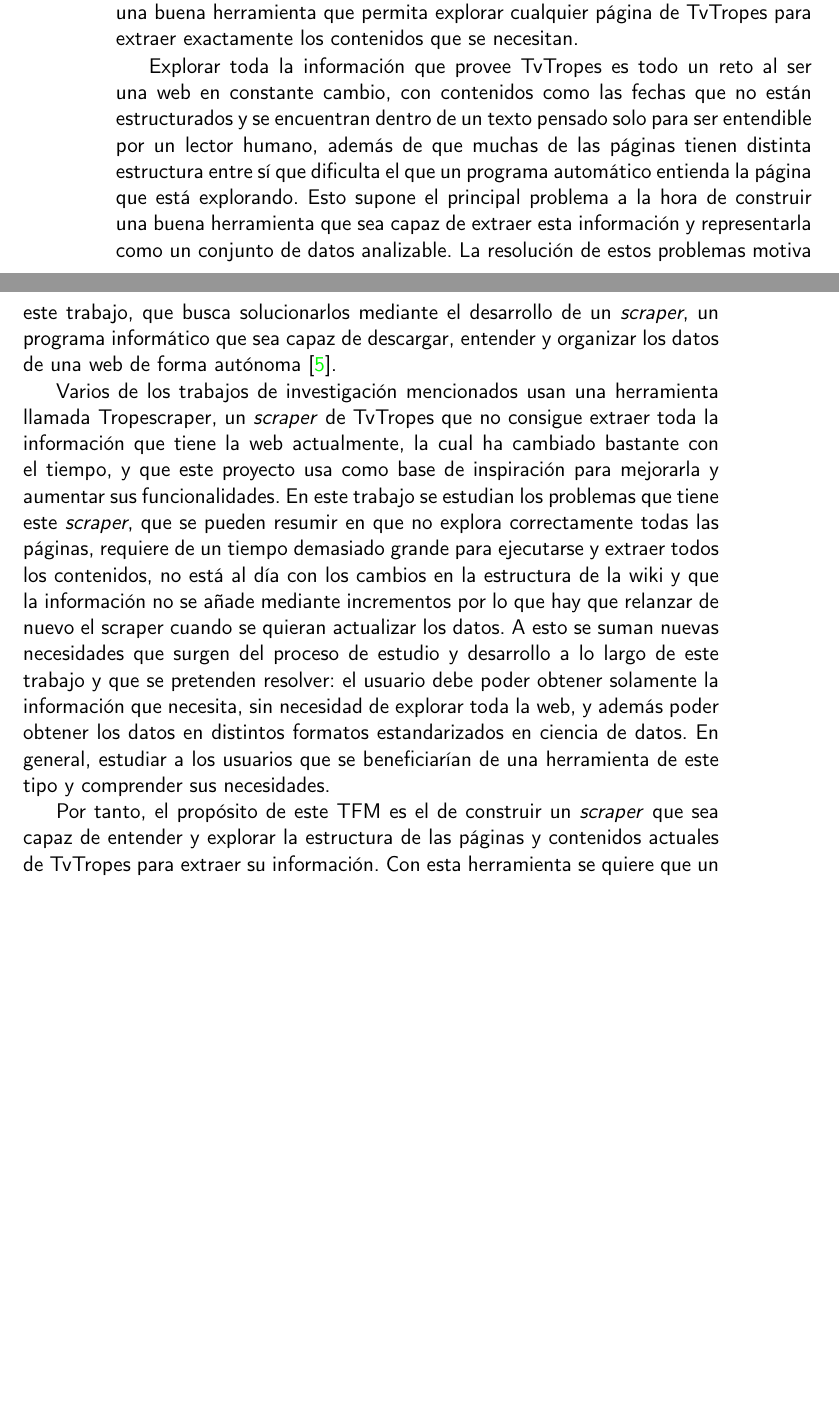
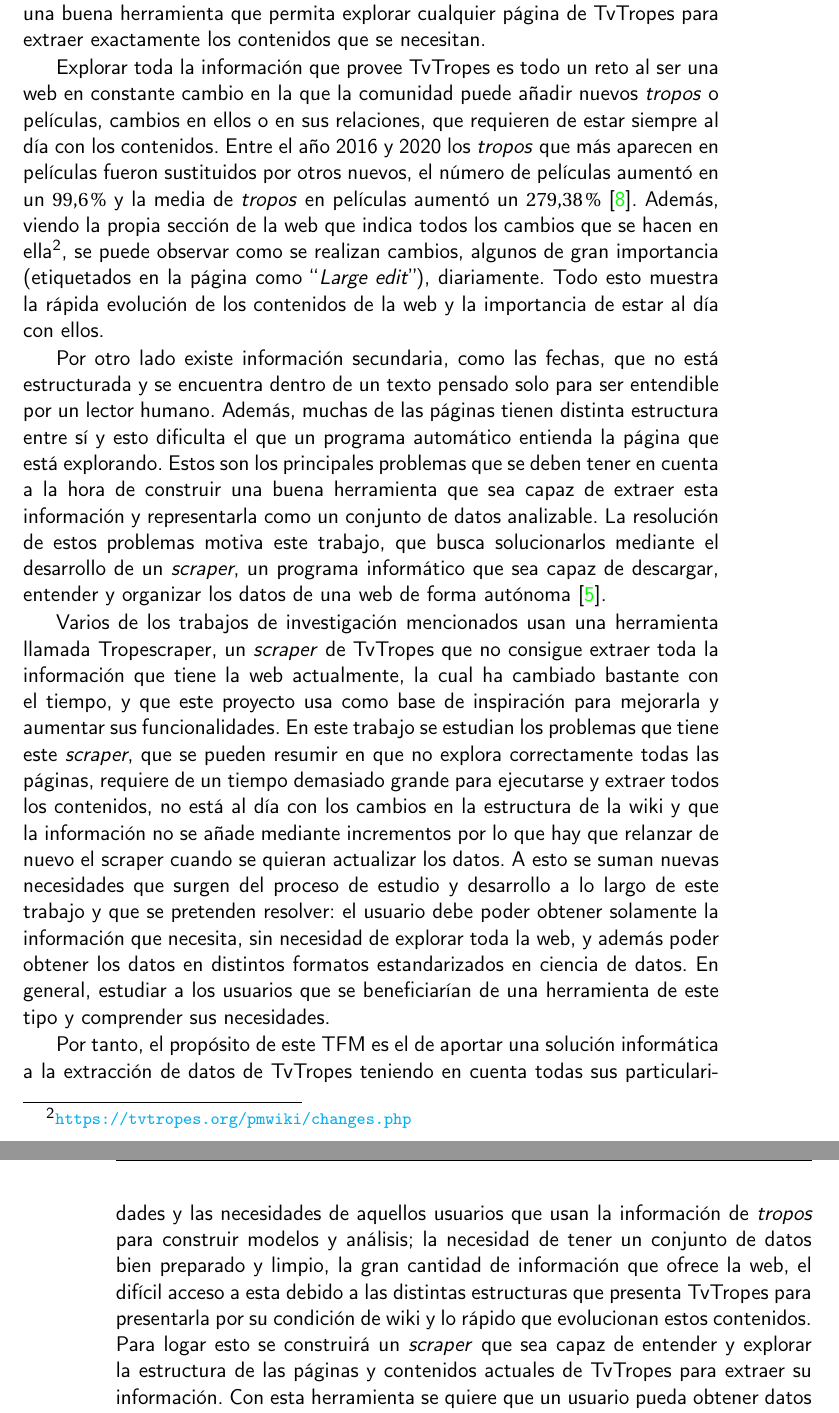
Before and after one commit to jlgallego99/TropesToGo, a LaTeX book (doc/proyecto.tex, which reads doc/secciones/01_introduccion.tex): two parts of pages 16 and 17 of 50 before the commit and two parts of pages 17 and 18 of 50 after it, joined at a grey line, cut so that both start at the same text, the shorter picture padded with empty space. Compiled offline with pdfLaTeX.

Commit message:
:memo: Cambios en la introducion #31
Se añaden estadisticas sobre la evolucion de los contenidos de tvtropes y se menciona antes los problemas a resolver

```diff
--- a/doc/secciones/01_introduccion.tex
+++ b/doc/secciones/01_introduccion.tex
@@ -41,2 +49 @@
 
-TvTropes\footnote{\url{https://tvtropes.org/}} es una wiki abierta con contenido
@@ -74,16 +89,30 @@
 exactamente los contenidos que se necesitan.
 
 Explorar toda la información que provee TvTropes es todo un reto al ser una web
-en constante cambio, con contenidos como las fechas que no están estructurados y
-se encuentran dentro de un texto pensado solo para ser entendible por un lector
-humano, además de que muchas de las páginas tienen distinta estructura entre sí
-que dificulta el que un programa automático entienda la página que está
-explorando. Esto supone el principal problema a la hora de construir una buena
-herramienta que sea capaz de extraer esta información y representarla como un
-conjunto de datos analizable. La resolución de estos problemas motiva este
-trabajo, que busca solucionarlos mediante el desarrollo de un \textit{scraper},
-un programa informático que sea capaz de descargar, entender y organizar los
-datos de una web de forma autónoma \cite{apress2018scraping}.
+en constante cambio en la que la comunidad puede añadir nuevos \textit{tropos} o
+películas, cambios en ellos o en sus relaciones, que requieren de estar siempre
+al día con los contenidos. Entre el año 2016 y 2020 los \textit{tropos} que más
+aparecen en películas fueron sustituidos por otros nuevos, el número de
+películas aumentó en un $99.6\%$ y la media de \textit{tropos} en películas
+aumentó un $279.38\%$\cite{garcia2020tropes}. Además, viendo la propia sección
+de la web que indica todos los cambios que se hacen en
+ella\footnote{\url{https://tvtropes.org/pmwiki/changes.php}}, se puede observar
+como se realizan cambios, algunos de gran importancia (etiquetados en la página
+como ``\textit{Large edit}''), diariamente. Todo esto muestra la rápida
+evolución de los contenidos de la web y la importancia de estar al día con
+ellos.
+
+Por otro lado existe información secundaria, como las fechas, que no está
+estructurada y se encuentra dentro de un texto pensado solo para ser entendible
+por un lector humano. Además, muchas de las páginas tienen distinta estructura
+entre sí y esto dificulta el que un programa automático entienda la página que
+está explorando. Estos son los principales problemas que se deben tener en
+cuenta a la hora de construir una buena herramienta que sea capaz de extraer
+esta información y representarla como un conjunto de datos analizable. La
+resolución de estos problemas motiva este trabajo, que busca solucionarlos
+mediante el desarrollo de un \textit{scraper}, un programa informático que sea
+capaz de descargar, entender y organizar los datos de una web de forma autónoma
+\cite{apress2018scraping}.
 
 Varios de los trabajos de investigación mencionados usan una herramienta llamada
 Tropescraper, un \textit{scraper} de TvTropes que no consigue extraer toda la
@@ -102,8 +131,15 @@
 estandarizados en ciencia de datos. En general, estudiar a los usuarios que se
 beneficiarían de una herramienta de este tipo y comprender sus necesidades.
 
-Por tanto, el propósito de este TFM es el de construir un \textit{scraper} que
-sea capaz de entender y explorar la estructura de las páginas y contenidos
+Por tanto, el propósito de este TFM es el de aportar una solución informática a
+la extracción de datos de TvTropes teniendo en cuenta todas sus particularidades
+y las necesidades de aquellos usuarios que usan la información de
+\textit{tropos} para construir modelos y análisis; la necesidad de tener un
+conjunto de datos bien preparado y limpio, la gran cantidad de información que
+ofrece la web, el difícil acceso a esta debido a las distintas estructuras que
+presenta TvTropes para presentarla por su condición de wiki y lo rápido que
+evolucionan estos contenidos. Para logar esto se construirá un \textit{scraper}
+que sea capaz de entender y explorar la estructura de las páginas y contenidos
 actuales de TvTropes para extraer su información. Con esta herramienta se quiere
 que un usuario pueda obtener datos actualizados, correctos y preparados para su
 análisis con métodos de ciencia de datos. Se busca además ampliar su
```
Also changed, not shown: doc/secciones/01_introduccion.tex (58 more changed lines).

________________________________________

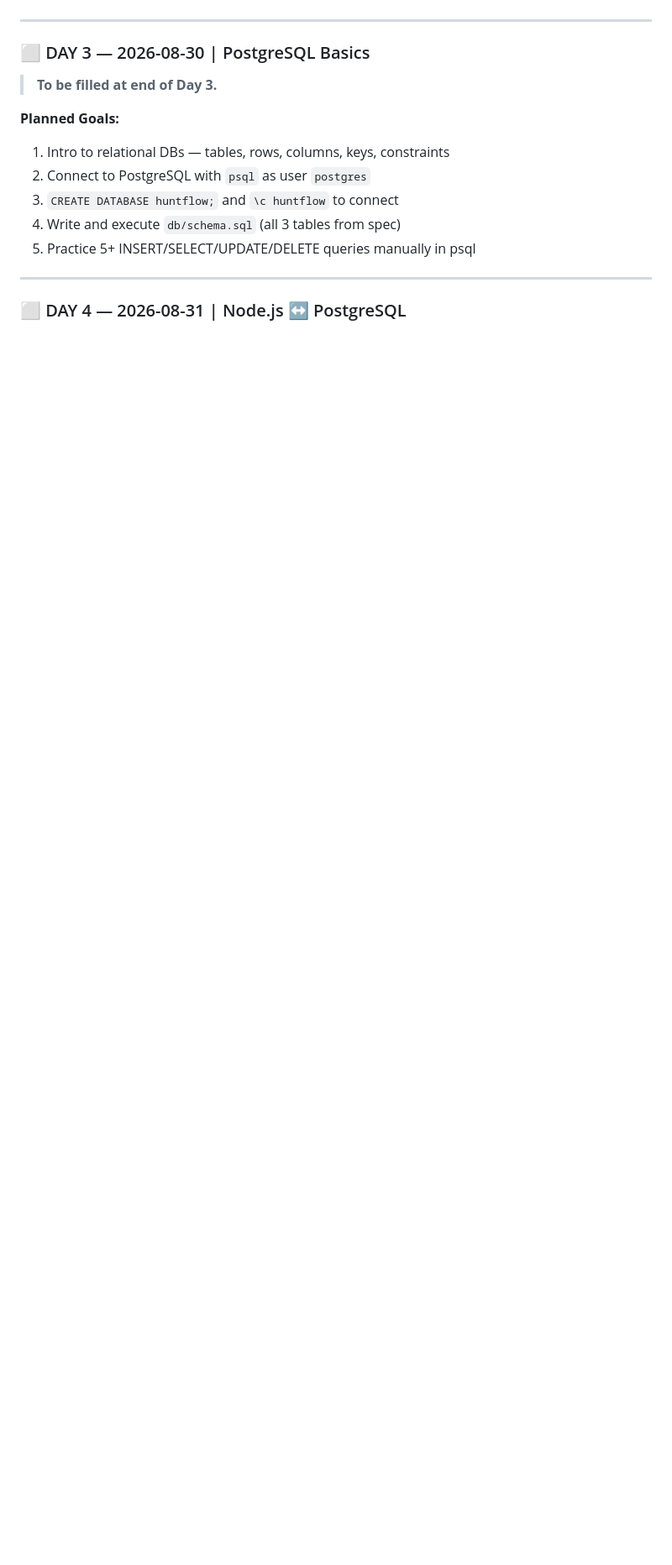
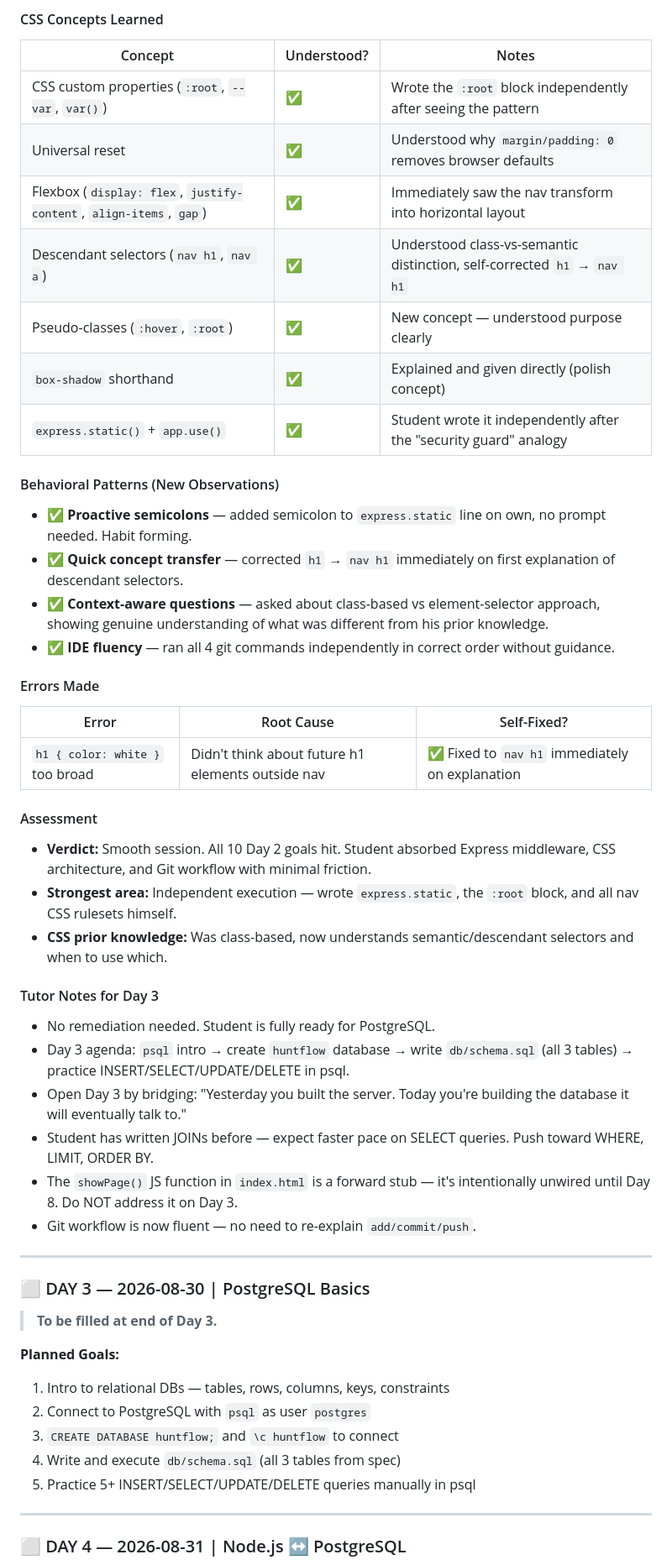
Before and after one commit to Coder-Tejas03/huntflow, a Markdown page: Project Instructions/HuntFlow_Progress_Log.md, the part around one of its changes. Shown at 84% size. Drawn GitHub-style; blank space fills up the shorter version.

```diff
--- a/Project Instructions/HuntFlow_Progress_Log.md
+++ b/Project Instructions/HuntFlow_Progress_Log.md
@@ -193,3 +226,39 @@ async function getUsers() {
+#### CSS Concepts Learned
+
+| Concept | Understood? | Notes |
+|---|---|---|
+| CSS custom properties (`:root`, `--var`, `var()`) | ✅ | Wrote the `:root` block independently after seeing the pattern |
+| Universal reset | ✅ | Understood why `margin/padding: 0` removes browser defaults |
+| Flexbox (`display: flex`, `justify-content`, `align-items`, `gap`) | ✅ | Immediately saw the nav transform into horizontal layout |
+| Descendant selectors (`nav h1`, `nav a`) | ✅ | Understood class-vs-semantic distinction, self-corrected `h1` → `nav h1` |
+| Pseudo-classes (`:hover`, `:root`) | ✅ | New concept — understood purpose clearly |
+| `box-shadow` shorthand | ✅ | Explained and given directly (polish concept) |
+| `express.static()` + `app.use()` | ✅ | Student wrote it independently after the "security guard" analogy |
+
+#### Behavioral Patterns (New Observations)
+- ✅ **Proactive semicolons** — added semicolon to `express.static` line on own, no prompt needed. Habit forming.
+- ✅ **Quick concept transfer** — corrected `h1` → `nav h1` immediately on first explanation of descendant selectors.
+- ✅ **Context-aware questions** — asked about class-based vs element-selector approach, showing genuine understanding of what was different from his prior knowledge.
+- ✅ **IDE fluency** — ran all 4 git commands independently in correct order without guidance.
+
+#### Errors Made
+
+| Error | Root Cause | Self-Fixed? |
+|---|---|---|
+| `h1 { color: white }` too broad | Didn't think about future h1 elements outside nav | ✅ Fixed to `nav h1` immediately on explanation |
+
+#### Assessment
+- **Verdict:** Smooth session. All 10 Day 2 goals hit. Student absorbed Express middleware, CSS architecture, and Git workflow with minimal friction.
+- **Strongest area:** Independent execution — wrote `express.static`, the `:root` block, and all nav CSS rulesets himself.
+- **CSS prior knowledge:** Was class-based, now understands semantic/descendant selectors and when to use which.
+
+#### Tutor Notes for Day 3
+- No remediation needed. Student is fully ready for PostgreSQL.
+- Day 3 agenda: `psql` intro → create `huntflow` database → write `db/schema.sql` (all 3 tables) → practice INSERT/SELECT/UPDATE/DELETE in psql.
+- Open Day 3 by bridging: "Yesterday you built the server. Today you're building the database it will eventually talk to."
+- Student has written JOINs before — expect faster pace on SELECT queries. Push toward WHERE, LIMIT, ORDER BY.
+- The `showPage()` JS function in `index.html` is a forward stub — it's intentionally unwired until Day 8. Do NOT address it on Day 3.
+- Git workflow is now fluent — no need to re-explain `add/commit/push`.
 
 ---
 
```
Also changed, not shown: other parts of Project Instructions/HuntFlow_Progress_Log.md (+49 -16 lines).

________________________________________

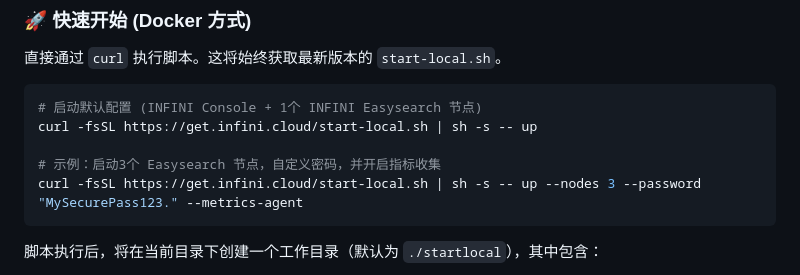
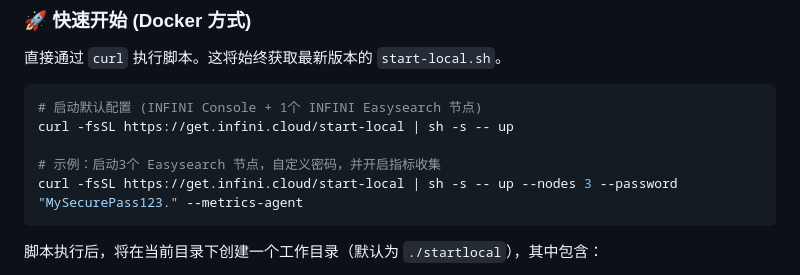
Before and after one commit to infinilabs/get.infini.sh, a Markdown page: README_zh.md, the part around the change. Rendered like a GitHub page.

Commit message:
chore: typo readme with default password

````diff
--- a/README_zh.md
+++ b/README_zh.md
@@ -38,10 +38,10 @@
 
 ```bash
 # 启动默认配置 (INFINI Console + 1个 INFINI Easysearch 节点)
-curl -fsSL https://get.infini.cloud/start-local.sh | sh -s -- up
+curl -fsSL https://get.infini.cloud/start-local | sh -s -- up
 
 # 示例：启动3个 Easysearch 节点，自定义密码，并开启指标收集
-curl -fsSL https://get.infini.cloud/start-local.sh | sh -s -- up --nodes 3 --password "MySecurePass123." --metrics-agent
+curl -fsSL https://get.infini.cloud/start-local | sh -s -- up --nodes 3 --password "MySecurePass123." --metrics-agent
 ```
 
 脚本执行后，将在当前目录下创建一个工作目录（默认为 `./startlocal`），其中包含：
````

________________________________________

EXERCISE → Each line of the material that contains the string "importancia" has to be copied out.

SOLUTION FOR THIS TASK →
+como se realizan cambios, algunos de gran importancia (etiquetados en la página
+evolución de los contenidos de la web y la importancia de estar al día con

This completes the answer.